EPA Memo Details How Environmental Justice Will Impact Civil Enforcement Actions
US EPA Administrator Michael Regan made clear early in his tenure that environmental justice (EJ) will be a leading priority for the agency. Recently, the acting chief of US EPA’s enforcement office, Lawrence Starfield, released the first of three interagency memoranda that provides insight into how EJ concerns will shape agency enforcement during the Biden-Harris Administration. This memorandum describes how EPA will implement its civil regulatory enforcement program to address environmental harms in underserved communities. Future memoranda will address EPA’s cleanup and criminal enforcement programs. These memoranda further the directives in Executive Order 14008, including “strengthen[ing] enforcement of environmental violations with disproportionate impact on underserved communities.” The memorandum sets out three steps EPA’s Office of Enforcement and Compliance Assurance plans to take to advance EPA’s EJ goals.
1. Increased Facility Inspections in Overburdened Communities
EPA intends to ramp up its facility inspections in underserved communities that have historically been overburdened with environmental harms. To that end, EPA will set new inspection goals after evaluating the types of programmatic inspections best-suited to address the most serious threats and the history of such inspections in overburdened communities. Starfield acknowledges in the memorandum that EPA’s ability to conduct inspections is constrained by the COVID-19 pandemic, but advises that “[w]hen an inspection can be safely performed and failure to inspect a facility could threaten to impact the community’s health, then the inspection to assess the threat would be deemed mission critical and appropriate under the Agency’s guidance.” Starfield encourages the continued use of offsite compliance monitoring tools to facilitate these goals.
2. Implementation of Remedies With Tangible Benefits for Underserved Communities
Starfield calls on EPA officials “to think creatively, and use all available tools and settlement provisions” to implement remedies that address concerns faced by pollution-burdened and underserved communities, including:
- Injunctive relief measures that remediate pollution and address past harms.
- Early and innovative relief measures, such as fence-line monitoring and transparency tools.
- Supplemental Environmental Projects (SEPs) in settlements, where appropriate, and to the extent the Biden-Harris Administration can resume use of this remedy.
- Restitution for victims of environmental crimes.
3. Increased Engagement with Underserved Communities
In the memorandum, Starfield instructs EPA officials to increase communities’ access to compliance data about facilities, pollution, and enforcement activities, as well as enforcement program resources. For example, he suggests providing more information through press releases and public meetings, making it easier for the public to search for EJSCREEN information and Enforcement and Compliance History Online (ECHO) compliance history data, and increasing opportunities for community engagement in the development of cleanup and reuse agreements. in the memorandum, Starfield calls on EPA officials to develop additional approaches to increase community engagement.

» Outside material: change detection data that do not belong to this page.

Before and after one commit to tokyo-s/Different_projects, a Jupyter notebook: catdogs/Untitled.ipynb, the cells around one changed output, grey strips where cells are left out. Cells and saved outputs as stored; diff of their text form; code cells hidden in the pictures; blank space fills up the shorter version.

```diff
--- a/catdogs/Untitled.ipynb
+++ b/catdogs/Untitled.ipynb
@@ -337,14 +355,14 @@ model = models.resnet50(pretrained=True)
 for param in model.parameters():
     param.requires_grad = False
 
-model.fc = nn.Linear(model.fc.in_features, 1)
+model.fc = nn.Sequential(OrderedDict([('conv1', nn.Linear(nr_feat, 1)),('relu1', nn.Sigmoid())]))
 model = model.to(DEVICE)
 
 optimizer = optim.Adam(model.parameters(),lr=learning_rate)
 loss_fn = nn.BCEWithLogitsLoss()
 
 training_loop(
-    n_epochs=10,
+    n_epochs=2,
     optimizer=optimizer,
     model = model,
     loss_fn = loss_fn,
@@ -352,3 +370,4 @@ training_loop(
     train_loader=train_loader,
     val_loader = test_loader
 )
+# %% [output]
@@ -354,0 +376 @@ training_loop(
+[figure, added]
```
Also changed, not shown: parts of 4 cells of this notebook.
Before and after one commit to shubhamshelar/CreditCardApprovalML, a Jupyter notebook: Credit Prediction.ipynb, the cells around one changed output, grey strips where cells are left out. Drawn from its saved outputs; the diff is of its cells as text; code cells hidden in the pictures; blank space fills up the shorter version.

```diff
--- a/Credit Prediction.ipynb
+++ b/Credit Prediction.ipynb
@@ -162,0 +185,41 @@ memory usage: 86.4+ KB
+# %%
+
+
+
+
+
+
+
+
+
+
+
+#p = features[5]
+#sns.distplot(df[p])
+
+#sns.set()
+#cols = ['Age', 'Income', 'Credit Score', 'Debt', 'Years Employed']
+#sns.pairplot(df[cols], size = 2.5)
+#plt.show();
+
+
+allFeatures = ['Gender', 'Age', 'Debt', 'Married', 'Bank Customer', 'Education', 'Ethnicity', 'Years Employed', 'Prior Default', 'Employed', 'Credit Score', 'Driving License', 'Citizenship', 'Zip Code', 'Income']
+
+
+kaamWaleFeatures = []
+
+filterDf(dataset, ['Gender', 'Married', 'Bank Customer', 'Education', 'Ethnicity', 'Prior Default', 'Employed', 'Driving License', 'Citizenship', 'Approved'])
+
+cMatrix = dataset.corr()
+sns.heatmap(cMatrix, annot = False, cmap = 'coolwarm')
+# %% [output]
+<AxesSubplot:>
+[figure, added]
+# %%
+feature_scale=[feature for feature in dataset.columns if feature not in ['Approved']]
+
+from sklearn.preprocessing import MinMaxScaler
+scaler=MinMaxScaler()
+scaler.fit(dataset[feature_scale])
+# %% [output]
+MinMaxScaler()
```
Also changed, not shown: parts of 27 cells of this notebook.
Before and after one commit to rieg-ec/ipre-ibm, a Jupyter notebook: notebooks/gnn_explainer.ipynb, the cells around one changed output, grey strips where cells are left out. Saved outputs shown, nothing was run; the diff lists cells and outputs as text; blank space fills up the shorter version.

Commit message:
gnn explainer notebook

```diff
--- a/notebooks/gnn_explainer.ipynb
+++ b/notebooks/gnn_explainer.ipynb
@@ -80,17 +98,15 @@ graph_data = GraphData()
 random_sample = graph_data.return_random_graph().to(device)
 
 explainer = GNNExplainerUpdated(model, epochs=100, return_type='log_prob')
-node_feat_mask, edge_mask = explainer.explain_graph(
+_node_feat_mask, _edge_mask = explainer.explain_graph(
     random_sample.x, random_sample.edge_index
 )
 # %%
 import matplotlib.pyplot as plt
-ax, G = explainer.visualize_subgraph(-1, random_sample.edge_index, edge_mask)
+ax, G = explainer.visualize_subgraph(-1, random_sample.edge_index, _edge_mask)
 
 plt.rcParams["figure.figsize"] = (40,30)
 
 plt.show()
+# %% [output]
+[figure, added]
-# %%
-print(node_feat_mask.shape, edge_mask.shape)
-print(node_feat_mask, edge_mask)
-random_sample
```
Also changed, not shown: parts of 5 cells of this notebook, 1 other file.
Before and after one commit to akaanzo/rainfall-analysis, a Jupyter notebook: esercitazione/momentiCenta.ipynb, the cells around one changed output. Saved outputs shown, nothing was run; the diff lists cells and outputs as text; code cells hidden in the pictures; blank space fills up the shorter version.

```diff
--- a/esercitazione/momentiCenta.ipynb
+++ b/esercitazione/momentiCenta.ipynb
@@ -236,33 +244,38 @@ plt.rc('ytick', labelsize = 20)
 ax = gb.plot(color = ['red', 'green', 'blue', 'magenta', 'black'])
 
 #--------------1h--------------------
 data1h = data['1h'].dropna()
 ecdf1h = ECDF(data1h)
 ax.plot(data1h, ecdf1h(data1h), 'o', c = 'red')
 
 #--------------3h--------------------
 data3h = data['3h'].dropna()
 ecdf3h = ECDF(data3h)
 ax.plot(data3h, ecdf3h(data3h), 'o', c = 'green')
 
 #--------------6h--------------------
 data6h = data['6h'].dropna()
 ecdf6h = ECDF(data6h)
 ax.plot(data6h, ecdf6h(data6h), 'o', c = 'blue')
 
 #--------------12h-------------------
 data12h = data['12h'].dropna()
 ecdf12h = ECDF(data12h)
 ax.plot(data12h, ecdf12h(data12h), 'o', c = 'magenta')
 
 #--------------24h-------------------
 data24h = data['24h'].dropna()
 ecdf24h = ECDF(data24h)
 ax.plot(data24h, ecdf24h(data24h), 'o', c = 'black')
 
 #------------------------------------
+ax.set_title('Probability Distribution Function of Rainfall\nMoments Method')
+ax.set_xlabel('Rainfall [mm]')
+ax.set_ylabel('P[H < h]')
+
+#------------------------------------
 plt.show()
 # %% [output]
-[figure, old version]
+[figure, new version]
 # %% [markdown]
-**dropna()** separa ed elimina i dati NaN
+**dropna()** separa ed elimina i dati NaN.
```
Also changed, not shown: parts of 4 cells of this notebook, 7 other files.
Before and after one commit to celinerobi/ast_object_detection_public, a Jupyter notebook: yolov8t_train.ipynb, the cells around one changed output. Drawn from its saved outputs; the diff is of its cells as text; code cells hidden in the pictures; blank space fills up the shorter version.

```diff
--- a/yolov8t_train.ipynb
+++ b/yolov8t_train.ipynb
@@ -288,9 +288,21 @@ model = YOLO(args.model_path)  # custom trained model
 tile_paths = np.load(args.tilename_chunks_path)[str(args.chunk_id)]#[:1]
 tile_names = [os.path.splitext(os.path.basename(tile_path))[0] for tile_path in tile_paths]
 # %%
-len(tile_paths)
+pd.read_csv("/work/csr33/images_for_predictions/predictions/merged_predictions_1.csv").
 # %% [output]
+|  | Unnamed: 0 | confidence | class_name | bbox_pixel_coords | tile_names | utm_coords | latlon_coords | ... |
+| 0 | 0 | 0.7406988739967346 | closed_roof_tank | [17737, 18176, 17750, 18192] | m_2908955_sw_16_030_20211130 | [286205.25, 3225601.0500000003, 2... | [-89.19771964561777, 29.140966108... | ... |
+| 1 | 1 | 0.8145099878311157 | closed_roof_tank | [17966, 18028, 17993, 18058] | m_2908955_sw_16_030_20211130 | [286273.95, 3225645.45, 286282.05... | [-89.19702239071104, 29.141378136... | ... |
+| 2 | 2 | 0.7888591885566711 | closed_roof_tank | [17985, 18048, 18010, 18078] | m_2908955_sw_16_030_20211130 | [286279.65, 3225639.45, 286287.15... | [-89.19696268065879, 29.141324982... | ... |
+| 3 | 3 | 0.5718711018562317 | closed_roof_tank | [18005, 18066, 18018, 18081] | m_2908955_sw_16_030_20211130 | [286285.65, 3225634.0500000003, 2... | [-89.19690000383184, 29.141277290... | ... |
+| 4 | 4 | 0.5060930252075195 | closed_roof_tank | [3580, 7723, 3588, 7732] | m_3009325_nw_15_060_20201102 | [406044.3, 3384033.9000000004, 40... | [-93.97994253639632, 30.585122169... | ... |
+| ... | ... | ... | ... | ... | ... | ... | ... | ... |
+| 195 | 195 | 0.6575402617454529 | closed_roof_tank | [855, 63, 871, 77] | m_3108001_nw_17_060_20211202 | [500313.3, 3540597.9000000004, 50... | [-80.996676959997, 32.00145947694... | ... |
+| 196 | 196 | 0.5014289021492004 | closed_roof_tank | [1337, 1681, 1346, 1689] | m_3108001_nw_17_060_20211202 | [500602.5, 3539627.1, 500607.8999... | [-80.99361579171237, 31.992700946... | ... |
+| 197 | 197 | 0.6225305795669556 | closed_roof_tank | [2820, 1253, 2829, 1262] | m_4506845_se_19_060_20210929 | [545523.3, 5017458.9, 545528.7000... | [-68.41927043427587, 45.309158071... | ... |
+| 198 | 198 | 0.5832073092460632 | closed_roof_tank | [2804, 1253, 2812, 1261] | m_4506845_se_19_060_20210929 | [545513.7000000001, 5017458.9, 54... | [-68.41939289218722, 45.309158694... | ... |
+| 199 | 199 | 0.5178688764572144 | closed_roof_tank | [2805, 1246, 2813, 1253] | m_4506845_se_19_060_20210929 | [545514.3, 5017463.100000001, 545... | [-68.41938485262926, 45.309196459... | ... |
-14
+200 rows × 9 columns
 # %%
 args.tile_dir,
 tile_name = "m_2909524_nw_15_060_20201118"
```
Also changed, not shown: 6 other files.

Looking Forward: Inter- and Intra-Agency Action
In addition to the three enforcement goals set out above, Starfield acknowledged that EPA does not work on environmental enforcement and EJ alone. He noted that, while EJ is a shared goal and responsibility of other agencies and state and local regulators, EPA should “not hesitate to step in and take necessary action” if a co-regulator is failing to addressing a situation where an underserved community’s health may be impacted. Lastly, Starfield established an Enforcement Steering Community consisting of senior officials from OECA and the regional offices, which will oversee and coordinate the enforcement office’s EJ work within the Agency.
© Arnold & Porter Kaye Scholer LLP 2021 All Rights Reserved. This blog post is intended to be a general summary of the law and does not constitute legal advice. You should consult with counsel to determine applicable legal requirements in a specific fact situation.